(Beginning of Supplied material)

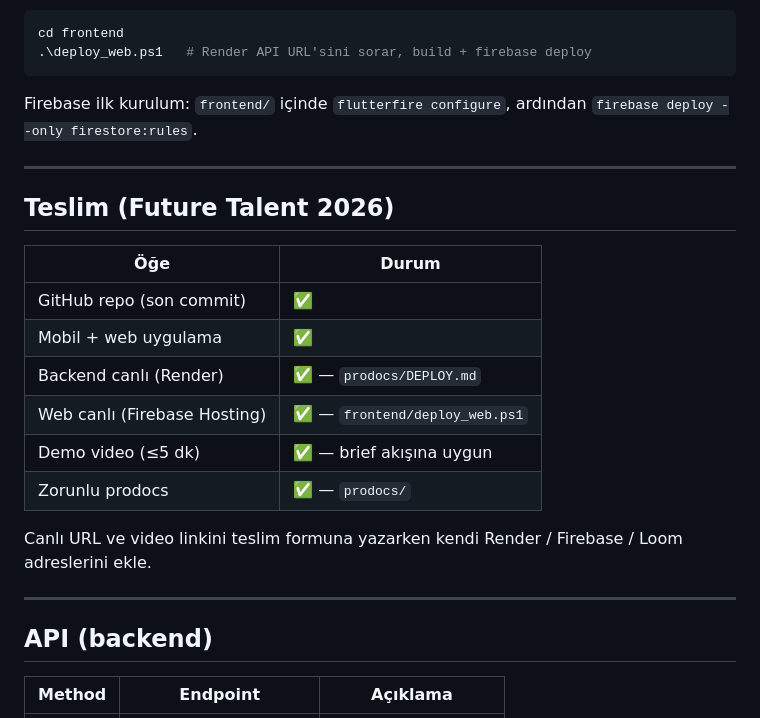
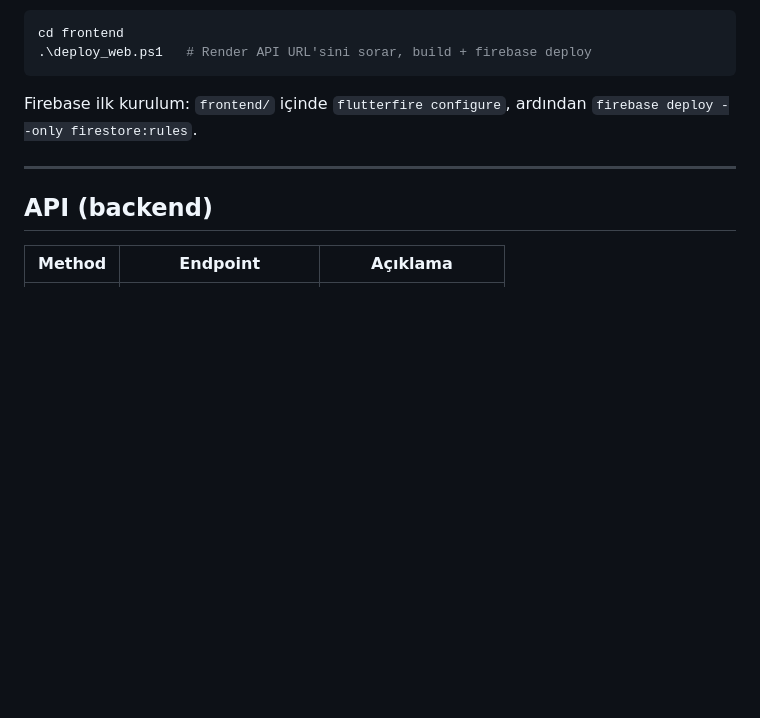
Before and after one commit to gazellhatice/UpSchool-301-2026, a Markdown page: README.md, the part around the change. Rendered like a GitHub page; blank space fills up the shorter version.

Commit message:
readme duzenlendi

```diff
--- a/README.md
+++ b/README.md
@@ -167,21 +167,6 @@ Firebase ilk kurulum: `frontend/` içinde `flutterfire configure`, ardından `fi
 
 ---
 
-## Teslim (Future Talent 2026)
-
-| Öğe | Durum |
-|-----|--------|
-| GitHub repo (son commit) | ✅ |
-| Mobil + web uygulama | ✅ |
-| Backend canlı (Render) | ✅ — `prodocs/DEPLOY.md` |
-| Web canlı (Firebase Hosting) | ✅ — `frontend/deploy_web.ps1` |
-| Demo video (≤5 dk) | ✅ — brief akışına uygun |
-| Zorunlu prodocs | ✅ — `prodocs/` |
-
-Canlı URL ve video linkini teslim formuna yazarken kendi Render / Firebase / Loom adreslerini ekle.
-
----
-
 ## API (backend)
 
 | Method | Endpoint | Açıklama |
```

(End of Supplied material)

Task prompt:
Return each record above as it stands. Pictures stay out.

Response to the task:
Before and after one commit to gazellhatice/UpSchool-301-2026, a Markdown page: README.md, the part around the change. Rendered like a GitHub page; blank space fills up the shorter version.

Commit message:
readme duzenlendi

```diff
--- a/README.md
+++ b/README.md
@@ -167,21 +167,6 @@ Firebase ilk kurulum: `frontend/` içinde `flutterfire configure`, ardından `fi
 
 ---
 
-## Teslim (Future Talent 2026)
-
-| Öğe | Durum |
-|-----|--------|
-| GitHub repo (son commit) | ✅ |
-| Mobil + web uygulama | ✅ |
-| Backend canlı (Render) | ✅ — `prodocs/DEPLOY.md` |
-| Web canlı (Firebase Hosting) | ✅ — `frontend/deploy_web.ps1` |
-| Demo video (≤5 dk) | ✅ — brief akışına uygun |
-| Zorunlu prodocs | ✅ — `prodocs/` |
-
-Canlı URL ve video linkini teslim formuna yazarken kendi Render / Firebase / Loom adreslerini ekle.
-
----
-
 ## API (backend)
 
 | Method | Endpoint | Açıklama |
```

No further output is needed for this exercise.